For pending requests like citizen petitions, petitions for stay of action, or petitions for administrative reconsideration of action, the agency does not start its response to the CC until it has responded to the petition. Requesters can monitor the status of petitions at https://www.regulations.gov/. If a CC request is related to a matter or issue under active consideration by the FDA, it will stay open until the FDA issues a response. When requesters are seeking clarification on an existing CC response that they consider ambiguous, they must submit their request for clarification within 7 calendar days of the FDA original response. However, if the request is not sent within 7 calendar days of the FDA’s original response, the agency will consider it to be a new controlled correspondence.
3. Inactive ingredients
The Update on the Controlled Correspondence guidance also clarifies what kind of information the requester should include when seeking information on inactive ingredients in a drug product. The FDA recommends that requesters submit no more than 3 inactive ingredients for evaluation in a controlled correspondence, and no more than 3 proposed levels for a drug product. The request should also make sure to identify the reference listed drug (RLD), including the specific drug product strength.
4. Outside controlled correspondence scope
Not all requests for information from generic manufacturers are appropriate for the CC process. Specifically, the agency will address BE guidance requests as part of the public process described in the Agency’s guidance for industry on “Bioequivalence Recommendations for Specific Products” and FDA’s good guidance practices regulation. Also, the FDA has decided to exclude the requests for BE clinical protocol review from CC if the RLD product is not subject to REMS ETASU. The update also states that the pre-ANDA meeting requests are not considered controlled correspondence.
5. FDA timeline for response
Under the reauthorization of Generic Drug User Fee Amendments (GDUFA), also called GDUFA II that went into effect on October 1, 2017, the FDA agreed to review and respond to 90% of standard controlled correspondence within 60 calendar days of submission, 90% of complex controlled correspondence within 120 calendar days of submission, and 90% of requests for clarifications within 14 calendar days of submission.
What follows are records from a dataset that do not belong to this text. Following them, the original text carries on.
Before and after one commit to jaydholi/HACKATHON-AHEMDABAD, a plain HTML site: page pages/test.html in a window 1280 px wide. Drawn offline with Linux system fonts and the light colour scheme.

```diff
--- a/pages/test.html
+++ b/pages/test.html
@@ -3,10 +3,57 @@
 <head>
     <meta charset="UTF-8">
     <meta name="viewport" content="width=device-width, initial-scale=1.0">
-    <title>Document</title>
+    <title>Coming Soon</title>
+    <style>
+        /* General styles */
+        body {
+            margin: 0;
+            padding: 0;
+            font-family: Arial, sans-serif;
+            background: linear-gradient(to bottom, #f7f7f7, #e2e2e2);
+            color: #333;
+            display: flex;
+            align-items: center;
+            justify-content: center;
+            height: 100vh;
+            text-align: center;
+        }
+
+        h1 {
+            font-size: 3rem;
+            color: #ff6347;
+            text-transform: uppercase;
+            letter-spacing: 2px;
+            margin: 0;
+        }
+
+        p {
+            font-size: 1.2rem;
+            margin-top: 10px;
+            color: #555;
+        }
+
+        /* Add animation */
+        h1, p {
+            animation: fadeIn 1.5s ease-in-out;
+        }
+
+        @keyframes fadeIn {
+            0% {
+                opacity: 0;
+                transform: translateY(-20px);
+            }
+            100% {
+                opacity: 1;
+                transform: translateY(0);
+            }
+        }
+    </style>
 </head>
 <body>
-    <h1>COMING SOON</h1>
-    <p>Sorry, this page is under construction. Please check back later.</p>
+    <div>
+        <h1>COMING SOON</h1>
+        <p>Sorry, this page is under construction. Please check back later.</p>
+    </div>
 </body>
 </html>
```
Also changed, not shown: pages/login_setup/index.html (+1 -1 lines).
In the case of multiple petitions, the response to the last pending petition starts the response period.